There is one Confederate army document, circa 1861, authorizing the allocation of $20,000 to James Daniel Webb, acting assistant quartermaster for the 5th Alabama Infantry Regiment in Virginia, for dispensation.
Chiefly financial papers of Justina S. Walton Webb
Scattered financial and legal papers relating mostly to members of the Walton family, including a list of silverware bought and a document concerning a tract of land.
Volumes as described below:
Accounts for building a house.
Accounts for shipping. Includes lists of goods ordered and delivered to persons living along the banks of the Tombigbee, Little Tombigbee, and Black Warrior rivers in Alabama, delivered by the ship Ophelia or another vessel. Many places are named, including Fairfield, Derden's Landing, Chickasaw Bluff, Woods Bluff, Jones Bluff, Kirkpatricks Landing, Bartons Bluff, Demopolis, St. Stephens, Ivanhoe, and Mobile. A few Civil War era newspaper clippings are pasted in.

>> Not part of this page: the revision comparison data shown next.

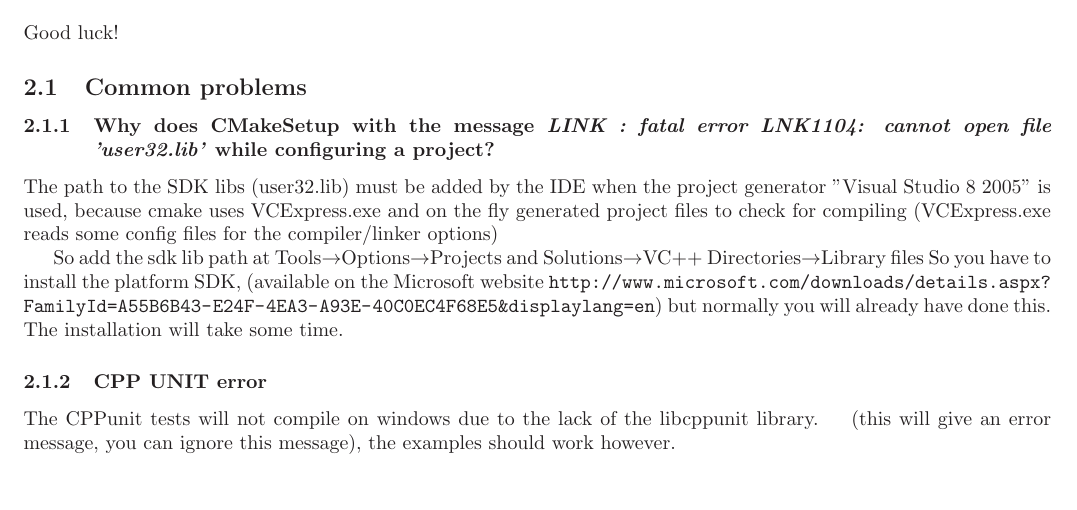
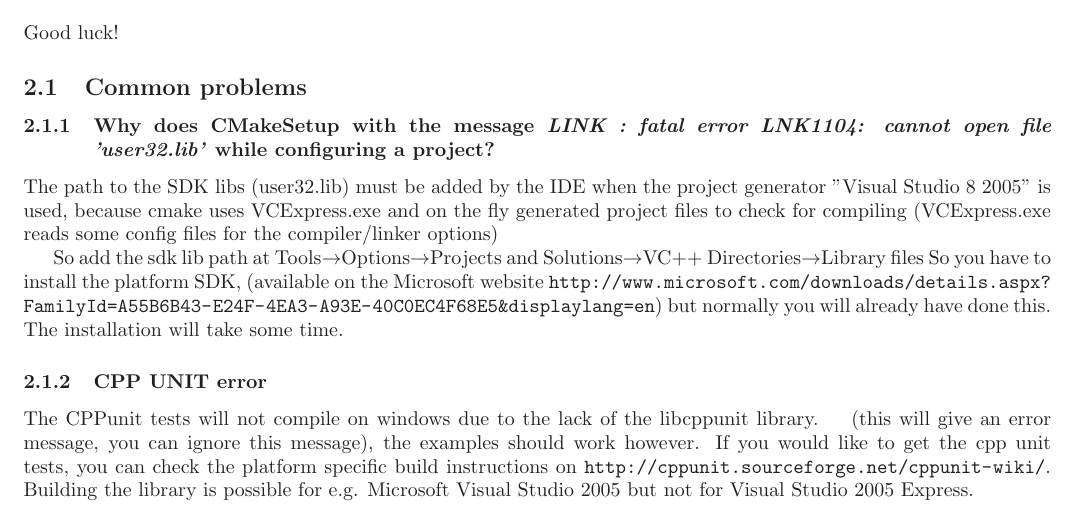
Before and after one commit to orocos/orocos-bayesian-filtering, a LaTeX paper (docs/installation_guide.tex): part of page 6 of 6, cut so that both start at the same text. Compiled offline with LaTeX, dvips and Ghostscript.

Commit message:
Installation pointer added for cppunit under windows

```diff
--- a/docs/installation_guide.tex
+++ b/docs/installation_guide.tex
@@ -445,6 +445,7 @@ time.
 
 \subsubsection{CPP UNIT error}
 The CPPunit tests will not compile on windows due to the lack of the libcppunit  library.   (this will give an error message, you can ignore this message), the examples should work however.
+If you would like to get the cpp unit tests, you can check the platform specific build instructions on \url{http://cppunit.sourceforge.net/cppunit-wiki/}. Building the library is possible for e.g. Microsoft Visual Studio 2005 but not for Visual Studio 2005 Express.
 
 
 \end{document}
```
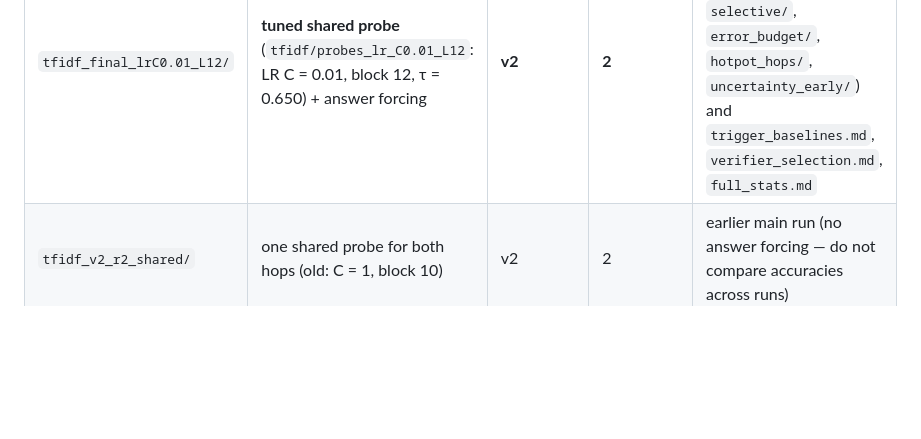
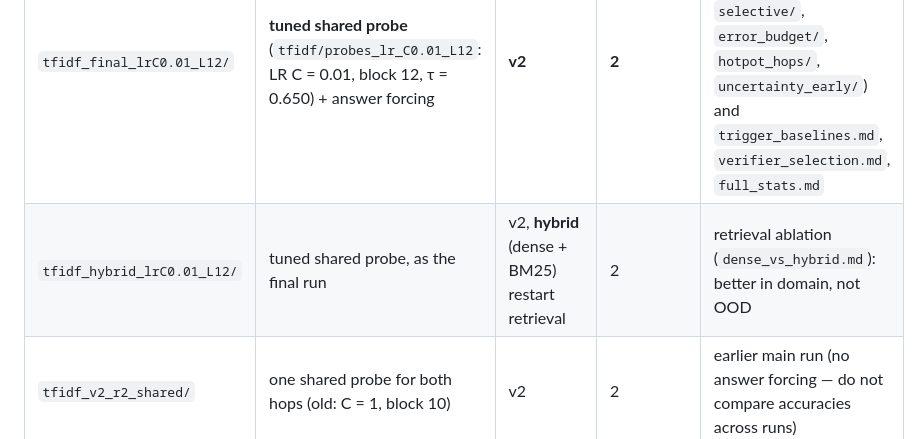
Before and after one commit to ANLPproject/LinguaFranca, a Markdown page: outputs/pipeline/README.md, the part around the change. Drawn GitHub-style; blank space fills up the shorter version.

Commit message:
imppoints: measured mid-hop end-to-end results, Havish's hybrid-retrieval ablation, diagnoser status; README run table

```diff
--- a/outputs/pipeline/README.md
+++ b/outputs/pipeline/README.md
@@ -7,6 +7,7 @@ Code: `src/pipeline/` · notebook: `kaggle/pipeline_phase3_5.ipynb` · all numbe
 | folder | probe trigger | repair | max restarts | status |
 |---|---|---|---|---|
 | `tfidf_final_lrC0.01_L12/` | **tuned shared probe** (`tfidf/probes_lr_C0.01_L12`: LR C = 0.01, block 12, τ = 0.650) + answer forcing | **v2** | **2** | **final: main results**; extra analyses in its subfolders (`robustness/`, `selective/`, `error_budget/`, `hotpot_hops/`, `uncertainty_early/`) and `trigger_baselines.md`, `verifier_selection.md`, `full_stats.md` |
+| `tfidf_hybrid_lrC0.01_L12/` | tuned shared probe, as the final run | v2, **hybrid** (dense + BM25) restart retrieval | 2 | retrieval ablation (`dense_vs_hybrid.md`): better in domain, not OOD |
 | `tfidf_v2_r2_shared/` | one shared probe for both hops (old: C = 1, block 10) | v2 | 2 | earlier main run (no answer forcing — do not compare accuracies across runs) |
 | `tfidf_v2_r2/` | dedicated probes, re-evaluated with the shared probe as main (`results.md`; the original report is `results_dedicated_main.md`) | v2 | 2 (dedicated) | figure `sweep.png`, `tables.tex`, `results.json` for the 1-restart rows |
 | `tfidf/` | dedicated probes (shared = ablation row) | v1 (proposal's Naive Restart) | 1 | first run; probes in `tfidf/probes/` |
```
Also changed, not shown: imppoints.md (+17 -4 lines), 1 other file.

Two loose sheets and newspaper clippings.
Includes handwritten annotations on some of the monthly calendars. "J. L. Walton" on front cover.
Scattered diary entries, author unknown.
Definitions of foods and cooking techniques.
List of questions, based on reading a book (title not specified), dealing with subjects such as the characteristics of spiders, sloths, snails, and birds.
Undated "Patterns that will answer for other Flowers," a list of compatible flower decorations; a thesaurus of medicines entitled "Technical Names of Medicines", giving Latin names followed by American forms; a conduct sheet for four Webb children, with blank columns for "conduct" (good/bad),"temper" (good/bad), and "punished" (with "whipped" crossed out); a script for a scene from the New Testament (Mark xvi); "On Romping," a school-age composition by Justina L. Walton, explaining why little children should not romp, run, or climb trees; a silhouette of an unknown man; and drawings of a circular design.
Maps, circa 1820s, of land in western Alabama. There are five plat maps, with names on some tracts, of the following areas: Townships 19-20, Range 3 (dated 24 February 1820); Part of Township 19, Range 3 East; Part of Township 19, Range 2 East; Township 20, Range 1 East; and Township 20, Range 2 East (land mostly west of Black Warrior River, including tracts owned by John G. Walton. There is an undated map of a larger area, embracing land west of the Tombigbee and Little Tombigbee rivers to the Mississippi state line, and including Demopolis and Chickasaw Bluff.
Oversize Paper OP-1437/1-3
Processed by: Erik D. France, April 1991
Encoded by: ByteManagers Inc., 2008
Updated by: Kathryn Michaelis, December 2009Back to Top